§ **Dataset content**
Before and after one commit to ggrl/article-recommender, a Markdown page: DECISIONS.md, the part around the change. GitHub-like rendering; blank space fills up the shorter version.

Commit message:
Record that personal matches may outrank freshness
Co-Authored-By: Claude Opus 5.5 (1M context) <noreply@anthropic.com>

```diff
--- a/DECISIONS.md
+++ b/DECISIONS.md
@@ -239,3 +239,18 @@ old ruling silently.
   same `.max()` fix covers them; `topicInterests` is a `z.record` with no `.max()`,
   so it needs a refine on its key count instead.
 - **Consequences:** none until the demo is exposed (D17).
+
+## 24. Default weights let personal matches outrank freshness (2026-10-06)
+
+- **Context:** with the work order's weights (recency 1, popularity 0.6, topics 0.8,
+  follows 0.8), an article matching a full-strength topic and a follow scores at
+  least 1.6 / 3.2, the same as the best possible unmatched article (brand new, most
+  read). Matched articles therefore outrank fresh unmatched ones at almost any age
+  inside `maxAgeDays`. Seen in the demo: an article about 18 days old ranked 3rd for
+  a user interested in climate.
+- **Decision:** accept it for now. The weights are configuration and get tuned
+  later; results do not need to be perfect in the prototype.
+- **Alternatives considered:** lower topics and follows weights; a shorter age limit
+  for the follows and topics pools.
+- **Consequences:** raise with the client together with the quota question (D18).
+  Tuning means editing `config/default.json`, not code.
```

§ **What the task asks**
Copy every line above without changes.

§ **Solved problem**
Before and after one commit to ggrl/article-recommender, a Markdown page: DECISIONS.md, the part around the change. GitHub-like rendering; blank space fills up the shorter version.

Commit message:
Record that personal matches may outrank freshness
Co-Authored-By: Claude Opus 5.5 (1M context) <noreply@anthropic.com>

```diff
--- a/DECISIONS.md
+++ b/DECISIONS.md
@@ -239,3 +239,18 @@ old ruling silently.
   same `.max()` fix covers them; `topicInterests` is a `z.record` with no `.max()`,
   so it needs a refine on its key count instead.
 - **Consequences:** none until the demo is exposed (D17).
+
+## 24. Default weights let personal matches outrank freshness (2026-10-06)
+
+- **Context:** with the work order's weights (recency 1, popularity 0.6, topics 0.8,
+  follows 0.8), an article matching a full-strength topic and a follow scores at
+  least 1.6 / 3.2, the same as the best possible unmatched article (brand new, most
+  read). Matched articles therefore outrank fresh unmatched ones at almost any age
+  inside `maxAgeDays`. Seen in the demo: an article about 18 days old ranked 3rd for
+  a user interested in climate.
+- **Decision:** accept it for now. The weights are configuration and get tuned
+  later; results do not need to be perfect in the prototype.
+- **Alternatives considered:** lower topics and follows weights; a shorter age limit
+  for the follows and topics pools.
+- **Consequences:** raise with the client together with the quota question (D18).
+  Tuning means editing `config/default.json`, not code.
```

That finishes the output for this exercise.